Along an interstate exit in Helena, Scott Brooke saw two men holding signs reading “homeless veteran.” He pulled over to visit with them.
One had served in Vietnam, and the other during the Reagan years of the Cold War.
Scott explained to the men where they could find a shower and a hot meal on their trek to Missoula. And, thanks to the American Red Cross and Red Cross donors, partners and volunteers, Scott also had comfort kits to offer the veterans.
“I told them, ‘This is to help you get along,’” he said. “They were appreciative.”
The comfort kits, which also go to families after an emergency such as a house fire or natural disaster, contain personal hygiene items such as toothpaste and a toothbrush, soap, shampoo and shaving gel. They may be the first small step back to recovery for someone who has lost everything, or they may be a comfort for a homeless veteran.
“I think these supplies are great. They’re basic needs, essentials,” Scott said. “It’s an expense they have but can’t meet.

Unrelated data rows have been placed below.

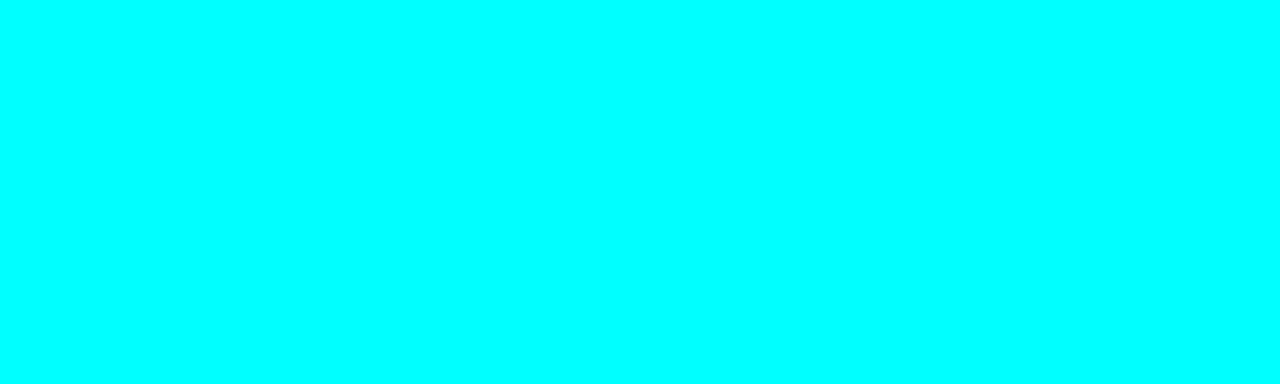
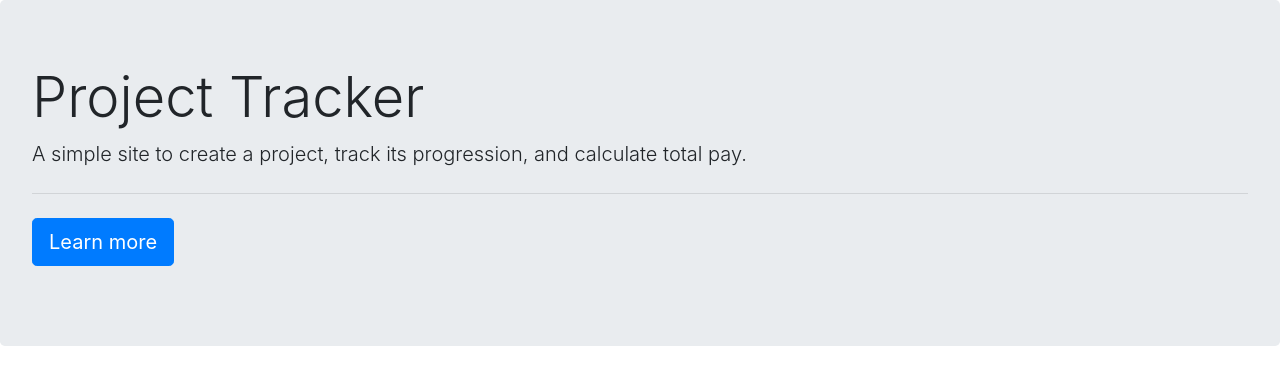
Before and after one commit to lshillman/project-tracker, a plain HTML site: page index.html in a window 1280 px wide. Drawn offline with nearby package versions, Linux system fonts and the light colour scheme.

Commit message:
included jumbortron and modded text to fit project

```diff
--- a/index.html
+++ b/index.html
@@ -9,15 +9,23 @@
       type="text/javascript"
       src="https://cdnjs.cloudflare.com/ajax/libs/moment.js/2.27.0/moment.min.js"
     ></script>
+    <link
+    rel="stylesheet"
+    href="https://stackpath.bootstrapcdn.com/bootstrap/4.3.1/css/bootstrap.min.css"
+  />
     <title>Milo & Luke's Project Tracker</title>
 </head>
 <body>
-
-
-
-
-
-
+  <header>
+    <div class="jumbotron">
+      <h1 class="display-4">Project Tracker</h1>
+      <p class="lead">A simple site to create a project, track its progression, and calculate total pay.</p>
+      <hr class="my-4">
+      <p class="lead">
+        <a class="btn btn-primary btn-lg" href="#" role="button">Learn more</a>
+      </p>
+    </div>
+  </header>
     <script
     src="https://code.jquery.com/jquery-3.5.1.min.js"
     integrity="sha256-9/aliU8dGd2tb6OSsuzixeV4y/faTqgFtohetphbbj0="
```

This is a kit that’s a needed thing to get back on track and develop good habits.”
Scott works with homeless veterans as part of Volunteers of America, and he keeps several comfort kits in his car so if he sees a veteran on the side of the road, he has something to hand to them.
“I’ve been doing this for a decade, and I don’t give out cash,” he said. “At least I had something to help with.”
Scott also shared boxes of comfort kits with the homeless vets health care program at Fort Harrison in Helena, local posts of the VFW and the American Legion, God’s Love Shelter, and Helena’s Got Your 6, a new charity supporting veterans.
Comfort kits built by AT&T employees in Boise during a Red Cross community day are being used across the region for homeless veterans, said Anthony Trimarco, regional Red Cross Service to the Armed Forces director.
As well as distributing kits to community partners, Red Cross volunteers give the kits to homeless veterans who come to the VA for stand-down events.
“It’s a good way for us to stay in touch with our homeless veteran population,” Anthony said. “They see we provide something tangible.”
A Boise VFW post that distributes packages to homeless veterans at Christmas partnered with the Red Cross to distribute comfort kits, too.
“This builds an enduring partnership, helps folks having a hard time at the holidays, and serves the community,” Anthony said.